The latest news is a class action brought by employees who claim Wells Fargo demoted or even terminated them because they failed to engage in the unethical side of cross selling.
Of course, it’s hard to characterize Wells Fargo’s trouble as true “legal woes,” because these fines are a proverbial drop in the bucket on the bank giant’s balance sheet.
What do they care if a few people get hurt on the way to massive profits?
Sen. Elizabeth Warren’s grilling
As Sheelah Kolhatkar writes for the New Yorker, “the episode” (referring to the Senate hearing) “seemed designed to remind the public that, almost exactly eight years after the collapse of Lehman Brothers and one of the worst financial crises in history, very little about the unrestrained, incentive-driven banking culture that caused so many problems has changed.”
Indeed, it seems that very little has changed, which is why Warren was the best woman for the job of grilling Stumpf at the Senate hearing, in which she said, “You should resign. You should be criminally investigated by both the Department of Justice and the Securities and Exchange Commission.”
Prior to entering politics, Warren was a prominent scholar in the field of bankruptcy law, and was one of those who opposed the Bankruptcy Abuse Prevention and Consumer Protection Act of 2005, which made it harder for consumers to file bankruptcy (a fact at odds with its quasi-sympathetic title).
What we know
In short, the estimated 1.5 million unauthorized accounts opened under Wells Fargo customers’ names generated the usual problems every hardworking person hates: fees.

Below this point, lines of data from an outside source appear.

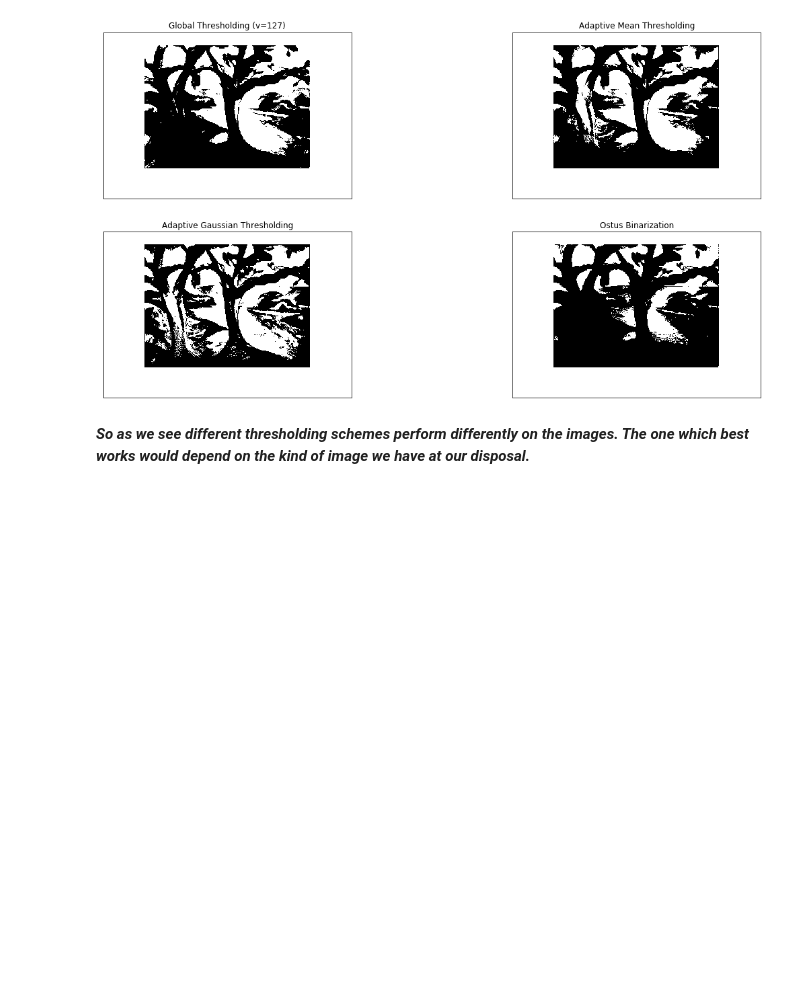
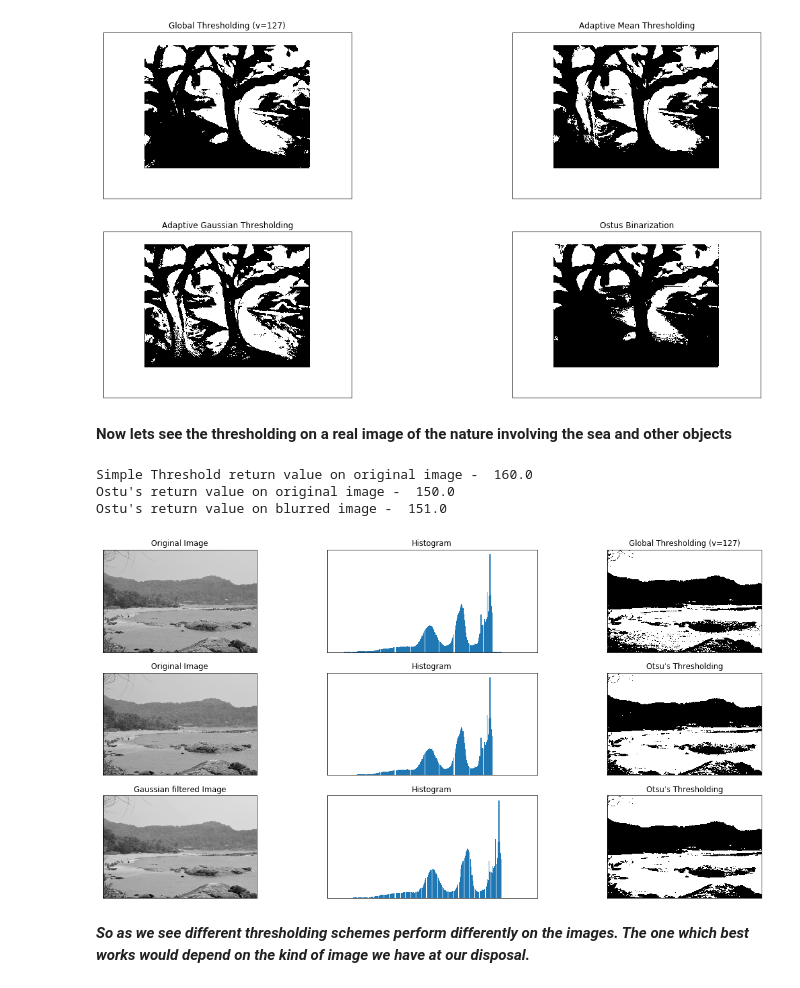
Before and after one commit to sauravmishra1710/CompuVision-With-OpenCV, a Jupyter notebook: Image Thresholding.ipynb, the cells around one changed output. Drawn from its saved outputs; the diff is of its cells as text; code cells hidden in the pictures; blank space fills up the shorter version.

Commit message:
Data added and note book updated to use the data

```diff
--- a/Image Thresholding.ipynb
+++ b/Image Thresholding.ipynb
@@ -444,5 +444,51 @@ for i in range(4):
 plt.show()
 # %% [output]
 [figure]
+# %% [markdown]
+**Now lets see the thresholding on a real image of the nature involving the sea and other objects**
+# %%
+nature_img = cv2.imread('./Data/nature.JPG', cv2.IMREAD_GRAYSCALE)
+
+# global thresholding
+retVal1, simple_thresh = cv2.threshold(nature_img, 160, 255, cv2.THRESH_BINARY)
+
+# Otsu's thresholding
+retVal2, ostus_thresh = cv2.threshold(nature_img, 0, 255, cv2.THRESH_BINARY + cv2.THRESH_OTSU)
+
+# Otsu's thresholding after Gaussian filtering
+blur_nature_img = cv2.GaussianBlur(nature_img, (5,5), 0)
+retVal3, ostus_thresh_after_blur = cv2.threshold(blur_nature_img, 0, 255, cv2.THRESH_BINARY + cv2.THRESH_OTSU)
+
+print("Simple Threshold return value on original image - ", retVal1)
+print("Ostu's return value on original image - ", retVal2)
+print("Ostu's return value on blurred image - ", retVal3)
+
+# plot all the images and their histograms
+images = [nature_img, 0, simple_thresh,
+          nature_img, 0, ostus_thresh,
+          blur_nature_img, 0, ostus_thresh_after_blur]
+
+titles = ['Original Image','Histogram','Global Thresholding (v=160)',
+          'Original Image','Histogram',"Otsu's Thresholding",
+          'Gaussian filtered Image','Histogram',"Otsu's Thresholding"]
+
+plt.figure(figsize=(20,10))
+
+for i in range(3):
+    plt.subplot(3,3,i*3+1),plt.imshow(images[i*3],'gray')
+    plt.title(titles[i*3]), plt.xticks([]), plt.yticks([])
+
+    plt.subplot(3,3,i*3+2),plt.hist(images[i*3].ravel(),256)
+    plt.title(titles[i*3+1]), plt.xticks([]), plt.yticks([])
+
+    plt.subplot(3,3,i*3+3),plt.imshow(images[i*3+2],'gray')
+    plt.title(titles[i*3+2]), plt.xticks([]), plt.yticks([])
+
+plt.show()
+# %% [output]
+Simple Threshold return value on original image -  160.0
+Ostu's return value on original image -  150.0
+Ostu's return value on blurred image -  151.0
+[figure, added]
 # %% [markdown]
 ***So as we see different thresholding schemes perform differently on the images. The one which best works would depend on the kind of image we have at our disposal.***
```
Also changed, not shown: 1 other file.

These were interest fees, annual fees, overdraft fees, etc. – an estimated $400,000 in fees taken out against 14,000 account holders, according to CNN.
So, while Wells Fargo CEO John Stumpf makes millions while presiding over the same spirit of fraud that led to the Great Recession, your average consumer loses once again.